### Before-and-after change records
---------------
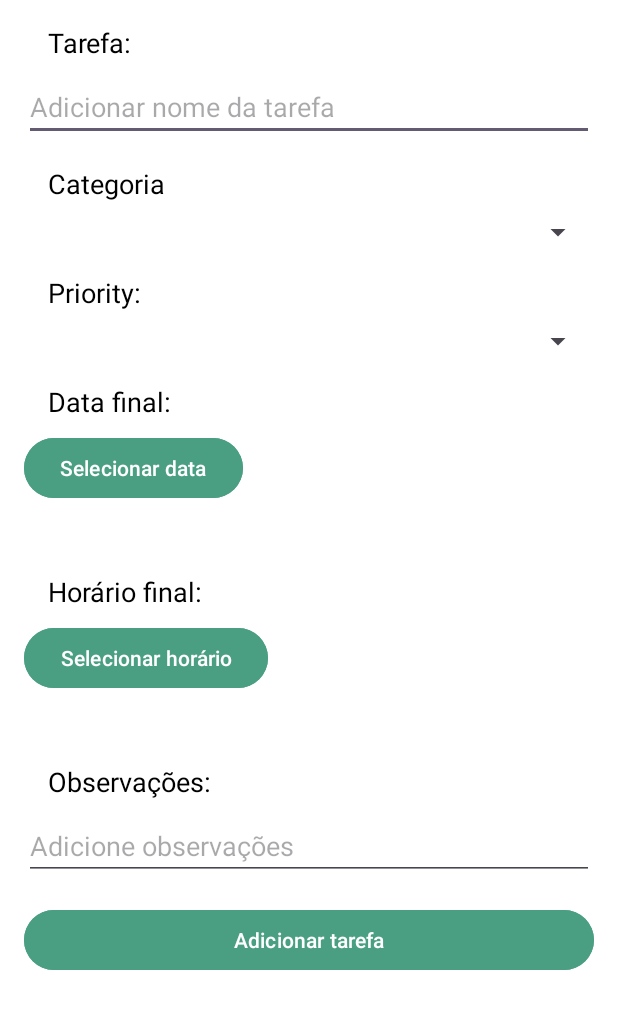
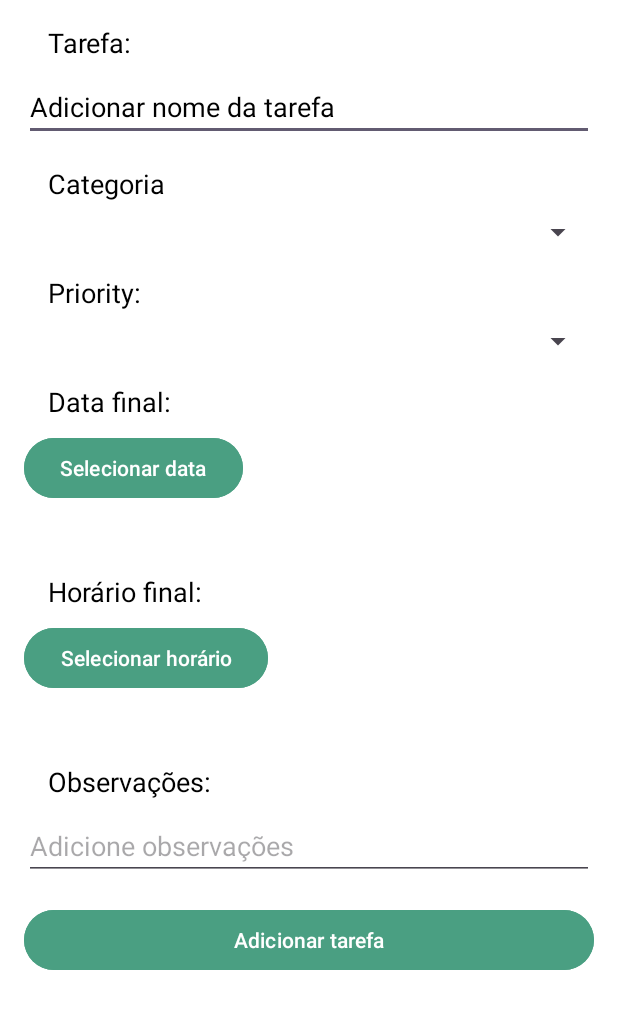
Before and after one commit to DevGabrielC1/IARTS---projeto, an Android app: the layout activity_tela_tarefas.xml on its own in the app's theme, with its tools: preview values and no code run, on a phone screen of 412 x 824 dp. Shown: the top 1009 px of the screen. Run offline under Robolectric (Android 15) with nearby library versions, the phone set to English and light mode, and no system bars; Roboto replaces fonts that are not available here.

Commit message:
Fix: Atualizacoes

```diff
--- a/app/src/main/java/com/example/projetotarefas/AddNotaActivity.java
+++ b/app/src/main/java/com/example/projetotarefas/AddNotaActivity.java
@@ -150,7 +150,7 @@ public class AddNotaActivity extends AppCompatActivity {
             return;
         }
 
-        Toast.makeText(this, "Tarefa adicionada com sucesso", Toast.LENGTH_SHORT).show();
+        Toast.makeText(this, "Tarefa adicionada", Toast.LENGTH_SHORT).show();
 
         // Agenda o alarme com notificação
         Calendar alarmCalendar = Calendar.getInstance();
--- a/app/src/main/java/com/example/projetotarefas/MainActivity.java
+++ b/app/src/main/java/com/example/projetotarefas/MainActivity.java
@@ -78,7 +78,7 @@ public class MainActivity extends AppCompatActivity {
 
                 markTaskAsComplete(position);
                 taskData.remove(position);
-                Toast.makeText(MainActivity.this, "Task Deleted", Toast.LENGTH_SHORT).show();
+                Toast.makeText(MainActivity.this, "Nota Excluída", Toast.LENGTH_SHORT).show();
                 adapter.notifyItemRemoved(position);
             }
 
@@ -87,7 +87,7 @@ public class MainActivity extends AppCompatActivity {
 
                 markTaskAsComplete(position);
                 taskData.remove(position);
-                Toast.makeText(MainActivity.this, "Task Completed", Toast.LENGTH_SHORT).show();
+                Toast.makeText(MainActivity.this, "Nota Concluída", Toast.LENGTH_SHORT).show();
                 adapter.notifyItemRemoved(position);
             }
         });
--- a/app/src/main/res/layout/activity_tela_tarefas.xml
+++ b/app/src/main/res/layout/activity_tela_tarefas.xml
@@ -23,7 +23,11 @@
         android:layout_height="wrap_content"
         android:layout_below="@id/text_view_task"
         android:layout_marginTop="8dp"
-        android:hint="Adicionar nome da tarefa" />
+        android:hint="Adicionar nome da tarefa"
+        android:textColor="#D0D0D0"
+        android:textColorHighlight="@color/black"
+        android:textColorHint="@color/black"
+        android:textColorLink="@color/black" />
 
     <TextView
         android:id="@+id/text_view_category"
@@ -52,9 +56,9 @@
         android:layout_marginStart="16dp"
         android:layout_marginTop="16dp"
         android:text="Priority:"
-        android:textSize="18sp"
         android:textColor="@color/black"
-        />
+        android:textColorLink="#090909"
+        android:textSize="18sp" />
 
     <Spinner
         android:id="@+id/priority_spinner"
@@ -84,7 +88,8 @@
 
         android:backgroundTint="#4A9F82"
         android:text="Selecionar data"
-        android:textColor="@color/white" />
+        android:textColor="@color/white"
+        android:textColorLink="@color/black" />
 
     <TextView
         android:id="@+id/selected_date_text_view"
@@ -115,7 +120,8 @@
         android:layout_marginTop="8dp"
         android:backgroundTint="#4A9F82"
         android:text="Selecionar horário"
-        android:textColor="@color/white" />
+        android:textColor="@color/white"
+        android:textColorLink="@color/black" />
 
     <TextView
         android:id="@+id/selected_time_text_view"
```
Also changed, not shown: app/src/main/java/com/example/projetotarefas/EditarNotas.java (+16 -1 lines), app/src/main/res/drawable/shape.xml (+5 -12 lines).
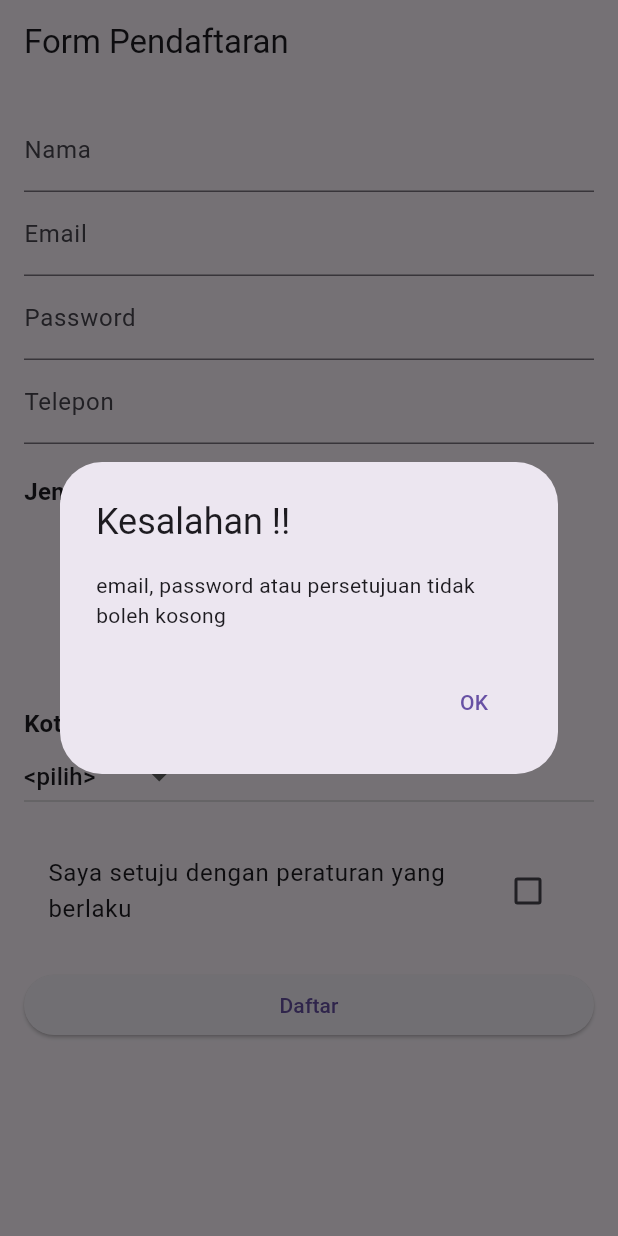
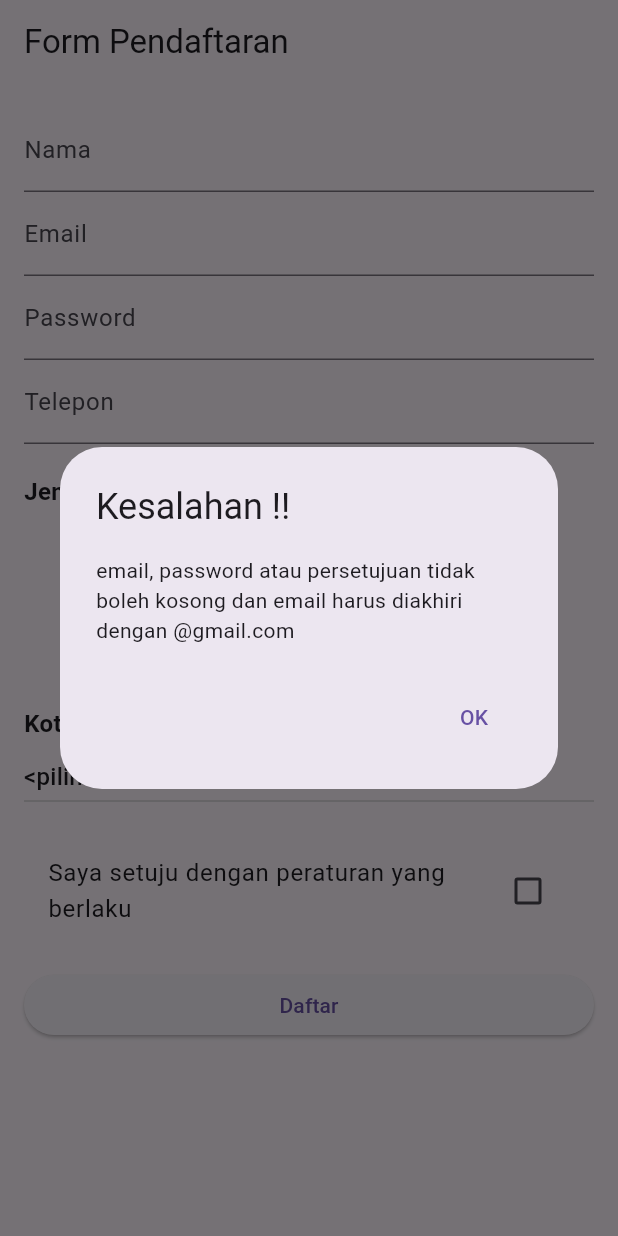
Before and after one commit to bert093/Flutter_Tugas, a Flutter app: the screen it shows after launch, after a tap on "Daftar", on a phone screen of 412 x 824 dp. Run offline on Flutter 3.47's test engine with Material 3 defaults, Android fonts, the phone set to English and light mode, and no system bars.

Commit message:
must add @gmail.com at the end of the email

```diff
--- a/lib/regis_login02/register02.dart
+++ b/lib/regis_login02/register02.dart
@@ -36,13 +36,14 @@ class _UserProfileFormState extends State<Register02> { // class _UserProfileFor
     String email = _emailController.text; // mengambil nilai dari text field email
     String password = _pswdController.text; // mengambil nilai dari text field password
 
-    if (email == '' || password == '' || _setuju == false) { // jika email, password atau persetujuan kosong, maka akan menampilkan pesan dialog
+    // menambahkan saat di bagian email tidak diakhiri dengan @gmail.com (SYAHRIL)
+    if (email == '' || password == '' || _setuju == false || !email.endsWith('@gmail.com')) { // jika email, password atau persetujuan kosong, atau email tidak diakhiri dengan @gmai.com, maka akan menampilkan pesan dialog
       showDialog( // method showDialog digunakan untuk menampilkan dialog
         context: context, // context digunakan untuk mengakses konteks widget
         builder: (BuildContext context) { // builder digunakan untuk membuat konten dari dialog
           return AlertDialog( // AlertDialog digunakan untuk menampilkan dialog
             title: const Text('Kesalahan !!'), // title digunakan untuk judul dari dialog
-            content: const Text('email, password atau persetujuan tidak boleh kosong'), // content digunakan untuk isi dari dialog
+            content: const Text('email, password atau persetujuan tidak boleh kosong dan email harus diakhiri dengan @gmail.com'), // content digunakan untuk isi dari dialog
             actions: <Widget>[ // actions digunakan untuk tombol dalam dialog
               TextButton( // TextButton digunakan untuk menampilkan tombol
                 child: const Text('OK'), // child digunakan untuk konten dari tombol
```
---------------
### How to complete this task
Your copy of the entries above must be exact and must not include pictures.

### Expected answer
Before and after one commit to DevGabrielC1/IARTS---projeto, an Android app: the layout activity_tela_tarefas.xml on its own in the app's theme, with its tools: preview values and no code run, on a phone screen of 412 x 824 dp. Shown: the top 1009 px of the screen. Run offline under Robolectric (Android 15) with nearby library versions, the phone set to English and light mode, and no system bars; Roboto replaces fonts that are not available here.

Commit message:
Fix: Atualizacoes

```diff
--- a/app/src/main/java/com/example/projetotarefas/AddNotaActivity.java
+++ b/app/src/main/java/com/example/projetotarefas/AddNotaActivity.java
@@ -150,7 +150,7 @@ public class AddNotaActivity extends AppCompatActivity {
             return;
         }
 
-        Toast.makeText(this, "Tarefa adicionada com sucesso", Toast.LENGTH_SHORT).show();
+        Toast.makeText(this, "Tarefa adicionada", Toast.LENGTH_SHORT).show();
 
         // Agenda o alarme com notificação
         Calendar alarmCalendar = Calendar.getInstance();
--- a/app/src/main/java/com/example/projetotarefas/MainActivity.java
+++ b/app/src/main/java/com/example/projetotarefas/MainActivity.java
@@ -78,7 +78,7 @@ public class MainActivity extends AppCompatActivity {
 
                 markTaskAsComplete(position);
                 taskData.remove(position);
-                Toast.makeText(MainActivity.this, "Task Deleted", Toast.LENGTH_SHORT).show();
+                Toast.makeText(MainActivity.this, "Nota Excluída", Toast.LENGTH_SHORT).show();
                 adapter.notifyItemRemoved(position);
             }
 
@@ -87,7 +87,7 @@ public class MainActivity extends AppCompatActivity {
 
                 markTaskAsComplete(position);
                 taskData.remove(position);
-                Toast.makeText(MainActivity.this, "Task Completed", Toast.LENGTH_SHORT).show();
+                Toast.makeText(MainActivity.this, "Nota Concluída", Toast.LENGTH_SHORT).show();
                 adapter.notifyItemRemoved(position);
             }
         });
--- a/app/src/main/res/layout/activity_tela_tarefas.xml
+++ b/app/src/main/res/layout/activity_tela_tarefas.xml
@@ -23,7 +23,11 @@
         android:layout_height="wrap_content"
         android:layout_below="@id/text_view_task"
         android:layout_marginTop="8dp"
-        android:hint="Adicionar nome da tarefa" />
+        android:hint="Adicionar nome da tarefa"
+        android:textColor="#D0D0D0"
+        android:textColorHighlight="@color/black"
+        android:textColorHint="@color/black"
+        android:textColorLink="@color/black" />
 
     <TextView
         android:id="@+id/text_view_category"
@@ -52,9 +56,9 @@
         android:layout_marginStart="16dp"
         android:layout_marginTop="16dp"
         android:text="Priority:"
-        android:textSize="18sp"
         android:textColor="@color/black"
-        />
+        android:textColorLink="#090909"
+        android:textSize="18sp" />
 
     <Spinner
         android:id="@+id/priority_spinner"
@@ -84,7 +88,8 @@
 
         android:backgroundTint="#4A9F82"
         android:text="Selecionar data"
-        android:textColor="@color/white" />
+        android:textColor="@color/white"
+        android:textColorLink="@color/black" />
 
     <TextView
         android:id="@+id/selected_date_text_view"
@@ -115,7 +120,8 @@
         android:layout_marginTop="8dp"
         android:backgroundTint="#4A9F82"
         android:text="Selecionar horário"
-        android:textColor="@color/white" />
+        android:textColor="@color/white"
+        android:textColorLink="@color/black" />
 
     <TextView
         android:id="@+id/selected_time_text_view"
```
Also changed, not shown: app/src/main/java/com/example/projetotarefas/EditarNotas.java (+16 -1 lines), app/src/main/res/drawable/shape.xml (+5 -12 lines).
Before and after one commit to bert093/Flutter_Tugas, a Flutter app: the screen it shows after launch, after a tap on "Daftar", on a phone screen of 412 x 824 dp. Run offline on Flutter 3.47's test engine with Material 3 defaults, Android fonts, the phone set to English and light mode, and no system bars.

Commit message:
must add @gmail.com at the end of the email

```diff
--- a/lib/regis_login02/register02.dart
+++ b/lib/regis_login02/register02.dart
@@ -36,13 +36,14 @@ class _UserProfileFormState extends State<Register02> { // class _UserProfileFor
     String email = _emailController.text; // mengambil nilai dari text field email
     String password = _pswdController.text; // mengambil nilai dari text field password
 
-    if (email == '' || password == '' || _setuju == false) { // jika email, password atau persetujuan kosong, maka akan menampilkan pesan dialog
+    // menambahkan saat di bagian email tidak diakhiri dengan @gmail.com (SYAHRIL)
+    if (email == '' || password == '' || _setuju == false || !email.endsWith('@gmail.com')) { // jika email, password atau persetujuan kosong, atau email tidak diakhiri dengan @gmai.com, maka akan menampilkan pesan dialog
       showDialog( // method showDialog digunakan untuk menampilkan dialog
         context: context, // context digunakan untuk mengakses konteks widget
         builder: (BuildContext context) { // builder digunakan untuk membuat konten dari dialog
           return AlertDialog( // AlertDialog digunakan untuk menampilkan dialog
             title: const Text('Kesalahan !!'), // title digunakan untuk judul dari dialog
-            content: const Text('email, password atau persetujuan tidak boleh kosong'), // content digunakan untuk isi dari dialog
+            content: const Text('email, password atau persetujuan tidak boleh kosong dan email harus diakhiri dengan @gmail.com'), // content digunakan untuk isi dari dialog
             actions: <Widget>[ // actions digunakan untuk tombol dalam dialog
               TextButton( // TextButton digunakan untuk menampilkan tombol
                 child: const Text('OK'), // child digunakan untuk konten dari tombol
```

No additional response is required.